Task statement - Reproduce the data exactly as given, except for any images.

Data in this exercise -

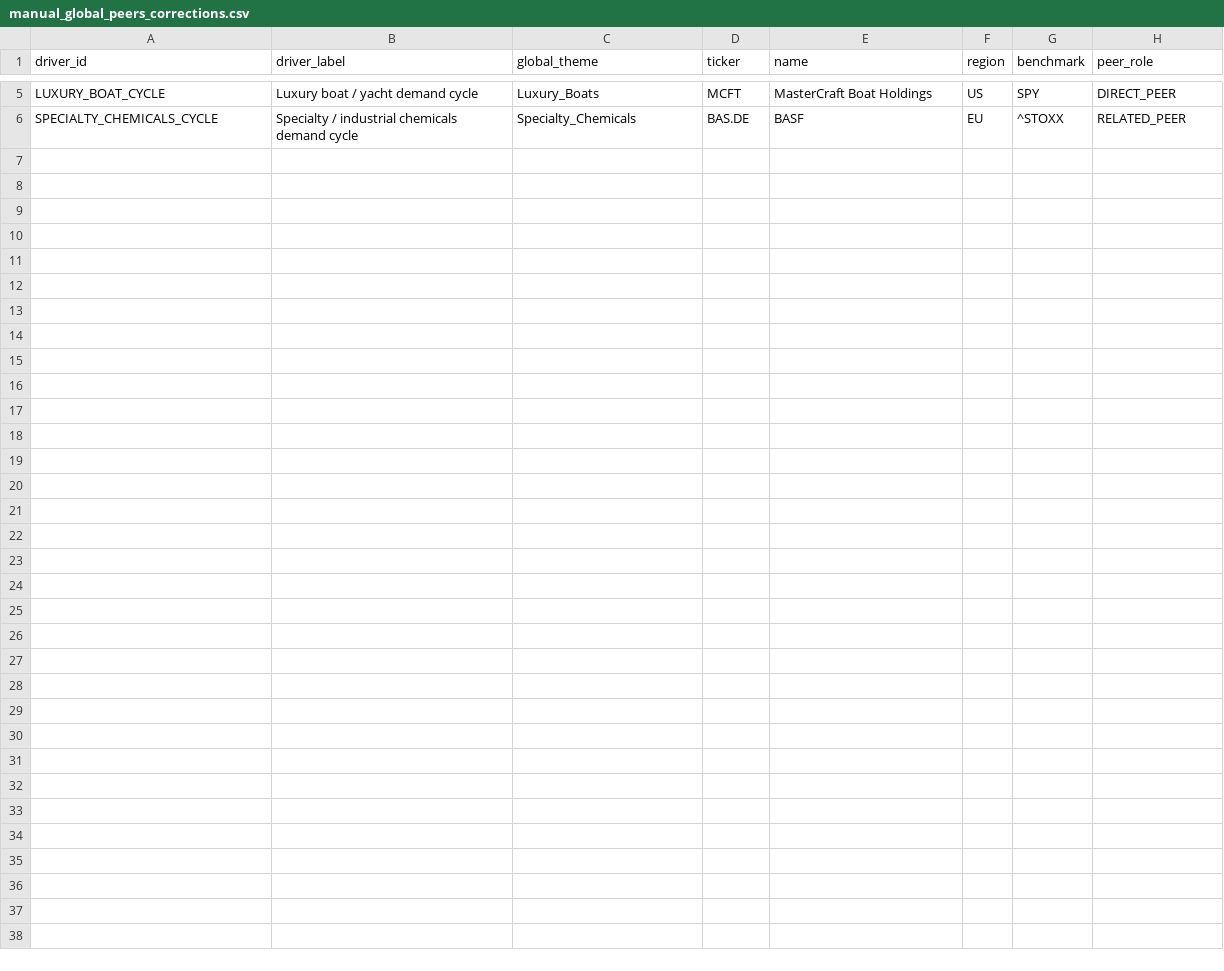
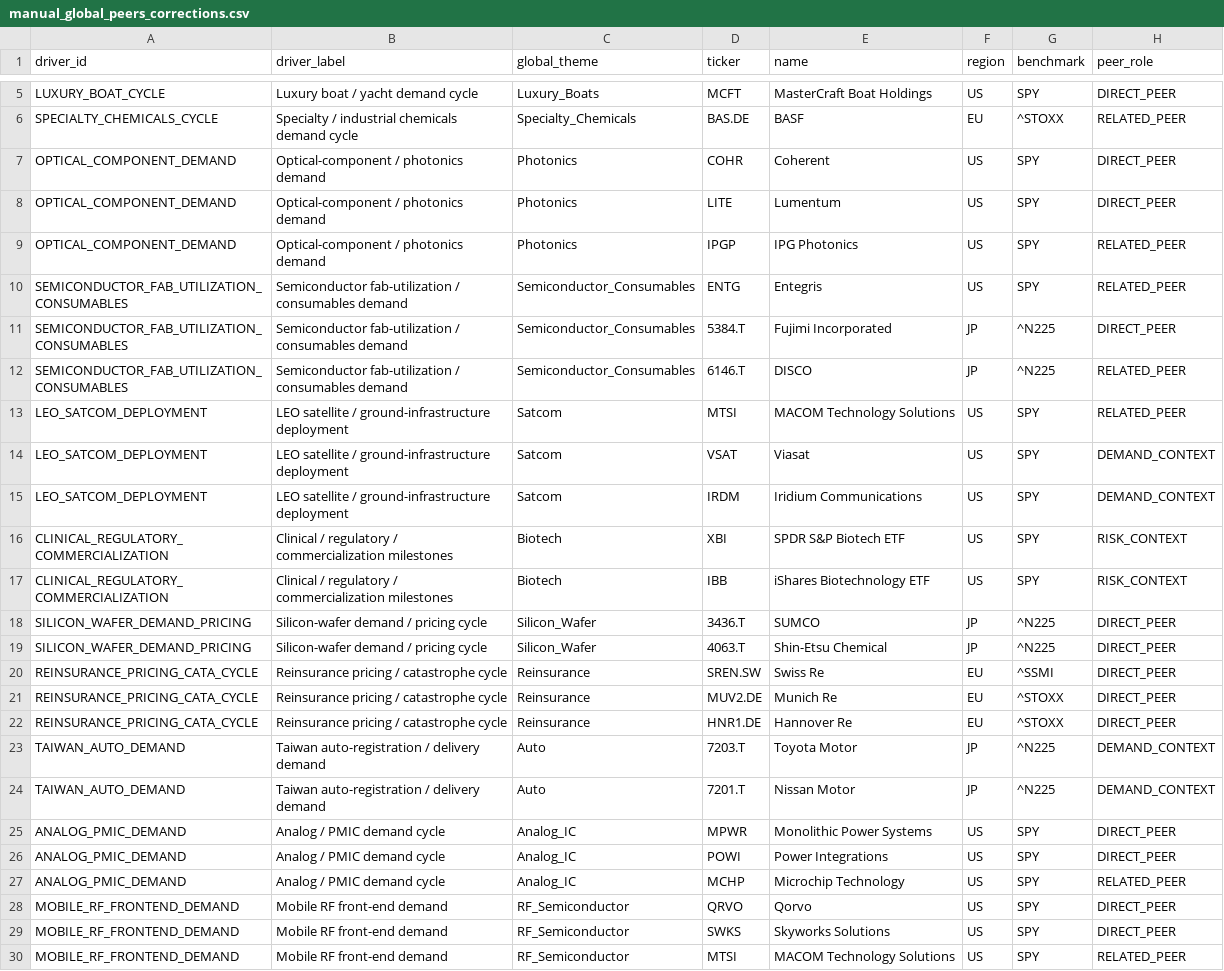
Before and after one commit to pa45251/alpha-hunter-v2, a CSV file: config/manual_global_peers_corrections.csv, drawn as a sheet; only a part is shown, gaps mark what is left out.

Commit message:
add peer baskets for newly mapped drivers

```diff
--- a/config/manual_global_peers_corrections.csv
+++ b/config/manual_global_peers_corrections.csv
@@ -6 +6,25 @@ LUXURY_BOAT_CYCLE,Luxury boat / yacht demand cycle,Luxury_Boats,MCFT,MasterCraft
 SPECIALTY_CHEMICALS_CYCLE,Specialty / industrial chemicals demand cycle,Specialty_Chemicals,BAS.DE,BASF,EU,^STOXX,RELATED_PEER
+OPTICAL_COMPONENT_DEMAND,Optical-component / photonics demand,Photonics,COHR,Coherent,US,SPY,DIRECT_PEER
+OPTICAL_COMPONENT_DEMAND,Optical-component / photonics demand,Photonics,LITE,Lumentum,US,SPY,DIRECT_PEER
+OPTICAL_COMPONENT_DEMAND,Optical-component / photonics demand,Photonics,IPGP,IPG Photonics,US,SPY,RELATED_PEER
+SEMICONDUCTOR_FAB_UTILIZATION_CONSUMABLES,Semiconductor fab-utilization / consumables demand,Semiconductor_Consumables,ENTG,Entegris,US,SPY,RELATED_PEER
+SEMICONDUCTOR_FAB_UTILIZATION_CONSUMABLES,Semiconductor fab-utilization / consumables demand,Semiconductor_Consumables,5384.T,Fujimi Incorporated,JP,^N225,DIRECT_PEER
+SEMICONDUCTOR_FAB_UTILIZATION_CONSUMABLES,Semiconductor fab-utilization / consumables demand,Semiconductor_Consumables,6146.T,DISCO,JP,^N225,RELATED_PEER
+LEO_SATCOM_DEPLOYMENT,LEO satellite / ground-infrastructure deployment,Satcom,MTSI,MACOM Technology Solutions,US,SPY,RELATED_PEER
+LEO_SATCOM_DEPLOYMENT,LEO satellite / ground-infrastructure deployment,Satcom,VSAT,Viasat,US,SPY,DEMAND_CONTEXT
+LEO_SATCOM_DEPLOYMENT,LEO satellite / ground-infrastructure deployment,Satcom,IRDM,Iridium Communications,US,SPY,DEMAND_CONTEXT
+CLINICAL_REGULATORY_COMMERCIALIZATION,Clinical / regulatory / commercialization milestones,Biotech,XBI,SPDR S&P Biotech ETF,US,SPY,RISK_CONTEXT
+CLINICAL_REGULATORY_COMMERCIALIZATION,Clinical / regulatory / commercialization milestones,Biotech,IBB,iShares Biotechnology ETF,US,SPY,RISK_CONTEXT
+SILICON_WAFER_DEMAND_PRICING,Silicon-wafer demand / pricing cycle,Silicon_Wafer,3436.T,SUMCO,JP,^N225,DIRECT_PEER
+SILICON_WAFER_DEMAND_PRICING,Silicon-wafer demand / pricing cycle,Silicon_Wafer,4063.T,Shin-Etsu Chemical,JP,^N225,DIRECT_PEER
+REINSURANCE_PRICING_CATA_CYCLE,Reinsurance pricing / catastrophe cycle,Reinsurance,SREN.SW,Swiss Re,EU,^SSMI,DIRECT_PEER
+REINSURANCE_PRICING_CATA_CYCLE,Reinsurance pricing / catastrophe cycle,Reinsurance,MUV2.DE,Munich Re,EU,^STOXX,DIRECT_PEER
+REINSURANCE_PRICING_CATA_CYCLE,Reinsurance pricing / catastrophe cycle,Reinsurance,HNR1.DE,Hannover Re,EU,^STOXX,DIRECT_PEER
+TAIWAN_AUTO_DEMAND,Taiwan auto-registration / delivery demand,Auto,7203.T,Toyota Motor,JP,^N225,DEMAND_CONTEXT
+TAIWAN_AUTO_DEMAND,Taiwan auto-registration / delivery demand,Auto,7201.T,Nissan Motor,JP,^N225,DEMAND_CONTEXT
+ANALOG_PMIC_DEMAND,Analog / PMIC demand cycle,Analog_IC,MPWR,Monolithic Power Systems,US,SPY,DIRECT_PEER
+ANALOG_PMIC_DEMAND,Analog / PMIC demand cycle,Analog_IC,POWI,Power Integrations,US,SPY,DIRECT_PEER
+ANALOG_PMIC_DEMAND,Analog / PMIC demand cycle,Analog_IC,MCHP,Microchip Technology,US,SPY,RELATED_PEER
+MOBILE_RF_FRONTEND_DEMAND,Mobile RF front-end demand,RF_Semiconductor,QRVO,Qorvo,US,SPY,DIRECT_PEER
+MOBILE_RF_FRONTEND_DEMAND,Mobile RF front-end demand,RF_Semiconductor,SWKS,Skyworks Solutions,US,SPY,DIRECT_PEER
+MOBILE_RF_FRONTEND_DEMAND,Mobile RF front-end demand,RF_Semiconductor,MTSI,MACOM Technology Solutions,US,SPY,RELATED_PEER
```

Exercise response -
Before and after one commit to pa45251/alpha-hunter-v2, a CSV file: config/manual_global_peers_corrections.csv, drawn as a sheet; only a part is shown, gaps mark what is left out.

Commit message:
add peer baskets for newly mapped drivers

```diff
--- a/config/manual_global_peers_corrections.csv
+++ b/config/manual_global_peers_corrections.csv
@@ -6 +6,25 @@ LUXURY_BOAT_CYCLE,Luxury boat / yacht demand cycle,Luxury_Boats,MCFT,MasterCraft
 SPECIALTY_CHEMICALS_CYCLE,Specialty / industrial chemicals demand cycle,Specialty_Chemicals,BAS.DE,BASF,EU,^STOXX,RELATED_PEER
+OPTICAL_COMPONENT_DEMAND,Optical-component / photonics demand,Photonics,COHR,Coherent,US,SPY,DIRECT_PEER
+OPTICAL_COMPONENT_DEMAND,Optical-component / photonics demand,Photonics,LITE,Lumentum,US,SPY,DIRECT_PEER
+OPTICAL_COMPONENT_DEMAND,Optical-component / photonics demand,Photonics,IPGP,IPG Photonics,US,SPY,RELATED_PEER
+SEMICONDUCTOR_FAB_UTILIZATION_CONSUMABLES,Semiconductor fab-utilization / consumables demand,Semiconductor_Consumables,ENTG,Entegris,US,SPY,RELATED_PEER
+SEMICONDUCTOR_FAB_UTILIZATION_CONSUMABLES,Semiconductor fab-utilization / consumables demand,Semiconductor_Consumables,5384.T,Fujimi Incorporated,JP,^N225,DIRECT_PEER
+SEMICONDUCTOR_FAB_UTILIZATION_CONSUMABLES,Semiconductor fab-utilization / consumables demand,Semiconductor_Consumables,6146.T,DISCO,JP,^N225,RELATED_PEER
+LEO_SATCOM_DEPLOYMENT,LEO satellite / ground-infrastructure deployment,Satcom,MTSI,MACOM Technology Solutions,US,SPY,RELATED_PEER
+LEO_SATCOM_DEPLOYMENT,LEO satellite / ground-infrastructure deployment,Satcom,VSAT,Viasat,US,SPY,DEMAND_CONTEXT
+LEO_SATCOM_DEPLOYMENT,LEO satellite / ground-infrastructure deployment,Satcom,IRDM,Iridium Communications,US,SPY,DEMAND_CONTEXT
+CLINICAL_REGULATORY_COMMERCIALIZATION,Clinical / regulatory / commercialization milestones,Biotech,XBI,SPDR S&P Biotech ETF,US,SPY,RISK_CONTEXT
+CLINICAL_REGULATORY_COMMERCIALIZATION,Clinical / regulatory / commercialization milestones,Biotech,IBB,iShares Biotechnology ETF,US,SPY,RISK_CONTEXT
+SILICON_WAFER_DEMAND_PRICING,Silicon-wafer demand / pricing cycle,Silicon_Wafer,3436.T,SUMCO,JP,^N225,DIRECT_PEER
+SILICON_WAFER_DEMAND_PRICING,Silicon-wafer demand / pricing cycle,Silicon_Wafer,4063.T,Shin-Etsu Chemical,JP,^N225,DIRECT_PEER
+REINSURANCE_PRICING_CATA_CYCLE,Reinsurance pricing / catastrophe cycle,Reinsurance,SREN.SW,Swiss Re,EU,^SSMI,DIRECT_PEER
+REINSURANCE_PRICING_CATA_CYCLE,Reinsurance pricing / catastrophe cycle,Reinsurance,MUV2.DE,Munich Re,EU,^STOXX,DIRECT_PEER
+REINSURANCE_PRICING_CATA_CYCLE,Reinsurance pricing / catastrophe cycle,Reinsurance,HNR1.DE,Hannover Re,EU,^STOXX,DIRECT_PEER
+TAIWAN_AUTO_DEMAND,Taiwan auto-registration / delivery demand,Auto,7203.T,Toyota Motor,JP,^N225,DEMAND_CONTEXT
+TAIWAN_AUTO_DEMAND,Taiwan auto-registration / delivery demand,Auto,7201.T,Nissan Motor,JP,^N225,DEMAND_CONTEXT
+ANALOG_PMIC_DEMAND,Analog / PMIC demand cycle,Analog_IC,MPWR,Monolithic Power Systems,US,SPY,DIRECT_PEER
+ANALOG_PMIC_DEMAND,Analog / PMIC demand cycle,Analog_IC,POWI,Power Integrations,US,SPY,DIRECT_PEER
+ANALOG_PMIC_DEMAND,Analog / PMIC demand cycle,Analog_IC,MCHP,Microchip Technology,US,SPY,RELATED_PEER
+MOBILE_RF_FRONTEND_DEMAND,Mobile RF front-end demand,RF_Semiconductor,QRVO,Qorvo,US,SPY,DIRECT_PEER
+MOBILE_RF_FRONTEND_DEMAND,Mobile RF front-end demand,RF_Semiconductor,SWKS,Skyworks Solutions,US,SPY,DIRECT_PEER
+MOBILE_RF_FRONTEND_DEMAND,Mobile RF front-end demand,RF_Semiconductor,MTSI,MACOM Technology Solutions,US,SPY,RELATED_PEER
```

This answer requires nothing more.